                Third, when you make the final product, be it a file for a thumb drive or a YouTube upload, PrE10 "renders" all over again.  It takes the output settings ("presets") and re-reads every frame in your original source files and make an entirely new file.  ( The orginals are never altered.)  It uses all the markers you set in your project to do it.  The key thing that never seems to be clearly written is that the "Project Presets" seem to be entirely, or at least mostly, ignored. 

                 

                Regarding the above suggestions, I wandered around the internet and scanned books for months randomly getting used to video editing.  I finally picked PrE10 and paid for a thorough online course.  Within two weeks I started to get it. 

                 

                I didn't discover Steve and Muvipix until after I took a different online course that cost me $25.  Many say his free course is very good, if not better.  Try  http://http://muvipix.com/products.php?searchphrase=basic+training+premiere+elements&btn.x =22&btn.y=15

                 

                Bill

                • 5. Re: Please help with setup problems
                  the_wine_snob Level 9

                  The Project Preset does several things, but mostly forms a basis to handle all aspects of the Source Files used.

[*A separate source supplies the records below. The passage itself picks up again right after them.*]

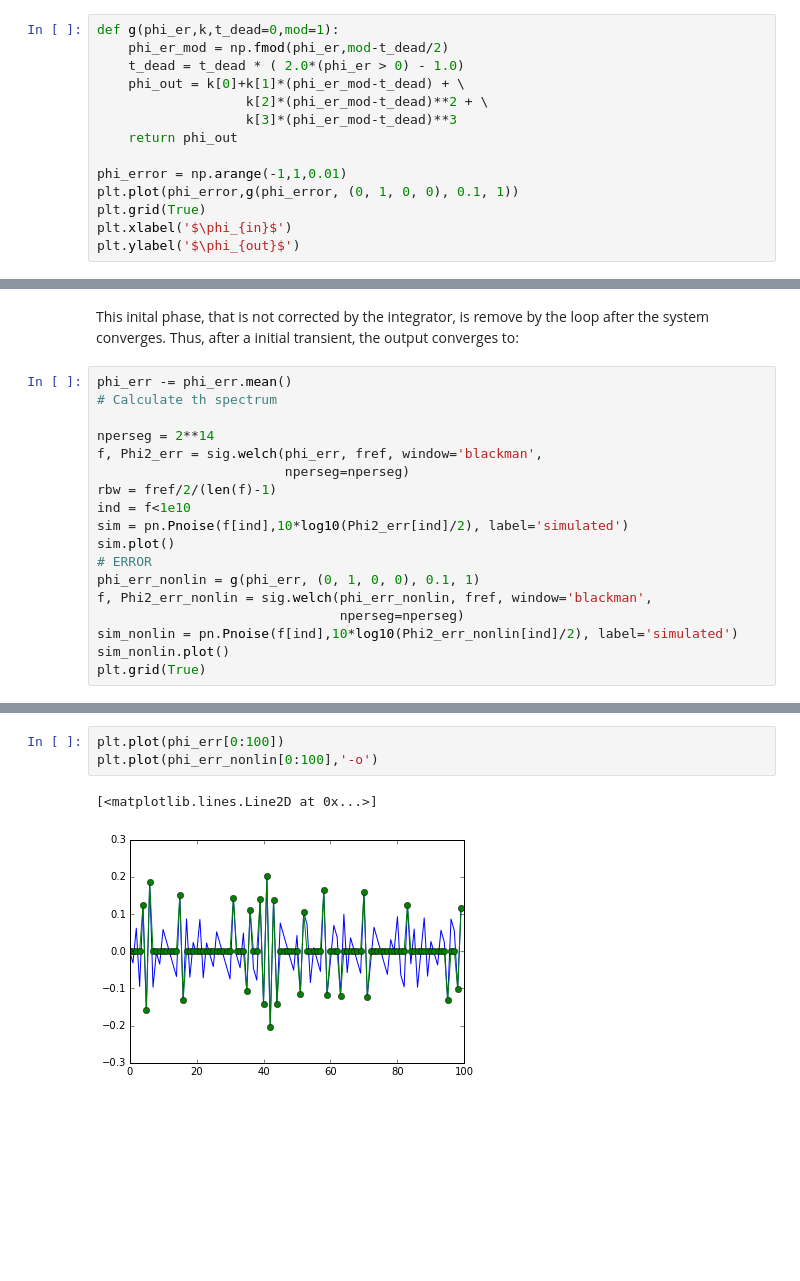
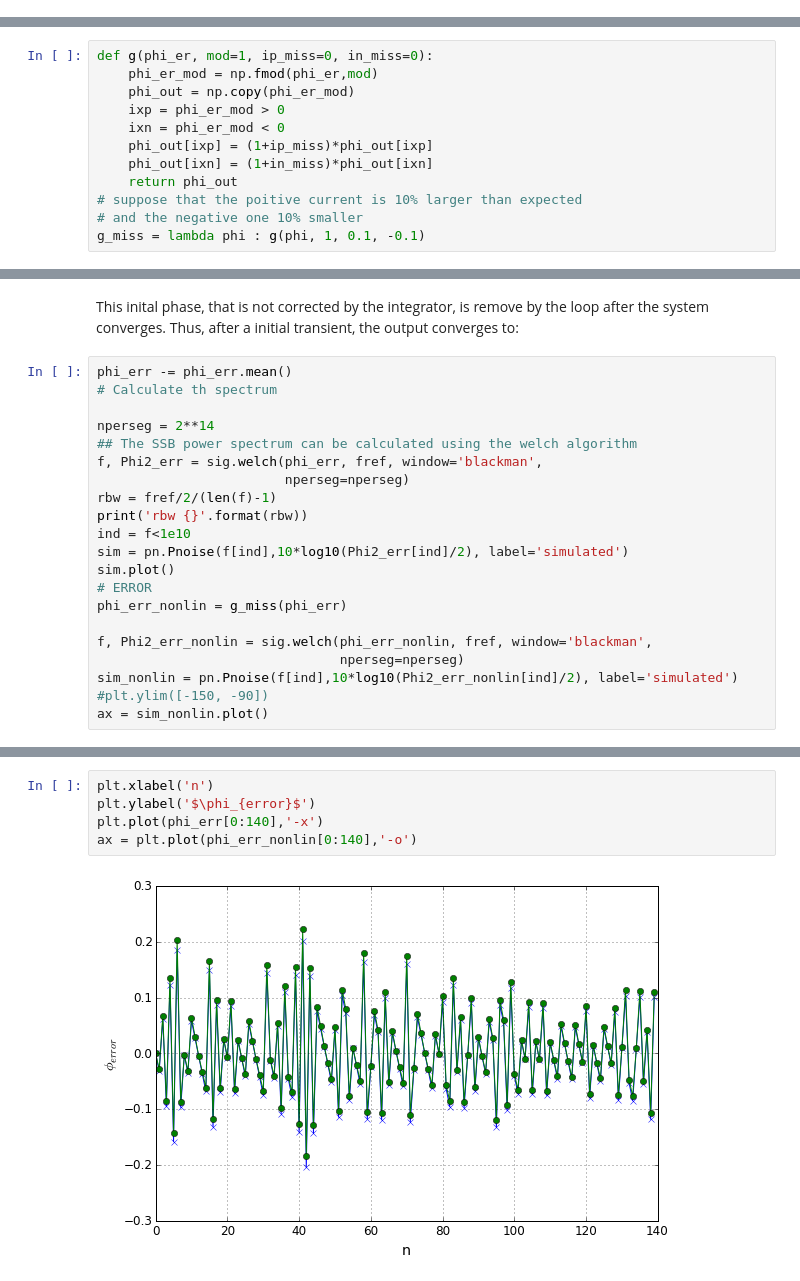
Before and after one commit to ivan33609/plldesigner, a Jupyter notebook: notebooks/Linearity.ipynb, the cells around one changed output, grey strips where cells are left out. Cells and saved outputs as stored; diff of their text form; blank space fills up the shorter version.

Commit message:
Grids and fonts some new organization not cfrac

```diff
--- a/notebooks/Linearity.ipynb
+++ b/notebooks/Linearity.ipynb
@@ -66,14 +46,0 @@ The follow
-# %%
-def g(phi_er,k,t_dead=0,mod=1):
-    phi_er_mod = np.fmod(phi_er,mod-t_dead/2)
-    t_dead = t_dead * ( 2.0*(phi_er > 0) - 1.0)
-    phi_out = k[0]+k[1]*(phi_er_mod-t_dead) + \
-                   k[2]*(phi_er_mod-t_dead)**2 + \
-                   k[3]*(phi_er_mod-t_dead)**3
-    return phi_out
-
-phi_error = np.arange(-1,1,0.01)
-plt.plot(phi_error,g(phi_error, (0, 1, 0, 0), 0.1, 1))
-plt.grid(True)
-plt.xlabel('$\phi_{in}$')
-plt.ylabel('$\phi_{out}$')
@@ -82,0 +71,12 @@ plt.ylabel('$\phi_{out}$')
+# %%
+def g(phi_er, mod=1, ip_miss=0, in_miss=0):
+    phi_er_mod = np.fmod(phi_er,mod)
+    phi_out = np.copy(phi_er_mod)
+    ixp = phi_er_mod > 0
+    ixn = phi_er_mod < 0
+    phi_out[ixp] = (1+ip_miss)*phi_out[ixp]
+    phi_out[ixn] = (1+in_miss)*phi_out[ixn]
+    return phi_out
+# suppose that the poitive current is 10% larger than expected
+# and the negative one 10% smaller
+g_miss = lambda phi : g(phi, 1, 0.1, -0.1)
@@ -106,17 +116,20 @@ phi_err -= phi_err.mean()
 # Calculate th spectrum
 
 nperseg = 2**14
+## The SSB power spectrum can be calculated using the welch algorithm
 f, Phi2_err = sig.welch(phi_err, fref, window='blackman',
                         nperseg=nperseg)
 rbw = fref/2/(len(f)-1)
+print('rbw {}'.format(rbw))
 ind = f<1e10
 sim = pn.Pnoise(f[ind],10*log10(Phi2_err[ind]/2), label='simulated')
 sim.plot()
 # ERROR
-phi_err_nonlin = g(phi_err, (0, 1, 0, 0), 0.1, 1)
+phi_err_nonlin = g_miss(phi_err)
+
 f, Phi2_err_nonlin = sig.welch(phi_err_nonlin, fref, window='blackman',
                                nperseg=nperseg)
 sim_nonlin = pn.Pnoise(f[ind],10*log10(Phi2_err_nonlin[ind]/2), label='simulated')
-sim_nonlin.plot()
-plt.grid(True)
+#plt.ylim([-150, -90])
+ax = sim_nonlin.plot()
 # %% [output]
@@ -124,6 +140,7 @@ plt.grid(True)
 # %%
-plt.plot(phi_err[0:100])
-plt.plot(phi_err_nonlin[0:100],'-o')
+plt.xlabel('n')
+plt.ylabel('$\phi_{error}$')
+plt.plot(phi_err[0:140],'-x')
+ax = plt.plot(phi_err_nonlin[0:140],'-o')
 # %% [output]
-[<matplotlib.lines.Line2D at 0x...>]
-[figure, old version]
+[figure, new version]
```
Also changed, not shown: parts of 18 cells of this notebook.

This impacts playback, editing and then output. That is why it is important to choose a Project Preset, that is as close to a 100% match for the Source Files, as is possible.

                   

                  Second, the project preset is only for the real time rendering in the monitor.

                  You need to remove the word "only" from that statment, as it is but one part of what the Project Preset does.

                   

                  I also agree about the use of the term, "render." With Premiere, it means creating a proxy file, that is used specifically for playback, at the highest level. With some programs, however, it translates to being the operation of outputting a file from the Project. With Premiere Pro, that is called "Export." With Premiere Elements, it is now Share, though was once also called "Export" too. For more info on the process of Rendering (in Premiere), see this article: http://forums.adobe.com/thread/794719?tstart=30

                   

                  Third, when you make the final product, be it a file for a thumb drive or a YouTube upload, PrE10 "renders" all over again.  It takes the output settings ("presets") and re-reads every frame in your original source files and make an entirely new file.  ( The orginals are never altered.)  It uses all the markers you set in your project to do it.  The key thing that never seems to be clearly written is that the "Project Presets" seem to be entirely, or at least mostly, ignored.

                  The Project Preset does matter, even for the output. That determines how the Source Files are used. It also has a major impact on the editing in Premiere, and should not be discounted.

                   

                  You are correct that the original Source Files are not altered, but only used. The Project file, the PREL in PrE, is but an XML database of instructions and links. When one goes to output (Share in PrE now), that database of instructions is read, and the links followed. They tell PrE which data is used from the Source Files, and how to access them for their data. It tells PrE which Frames are used, and how those are processed. With one exception, the Render files are not used, beyond for smoothest playback. With DV-AVI output, they are used. In PrPro, one has a choice of whether to use those, or not. In most cases, with that program, it is better to not use them, but let PrPro do it all over again, through either the output (Export) module, or through Adobe Media Encoder (AME), which is now a stand-alone application, though it can be invoked from within PrPro too.

                   

                  Good luck, and glad that you liked Steve's Learning Series. I think that they are great.

                   

                  Hunt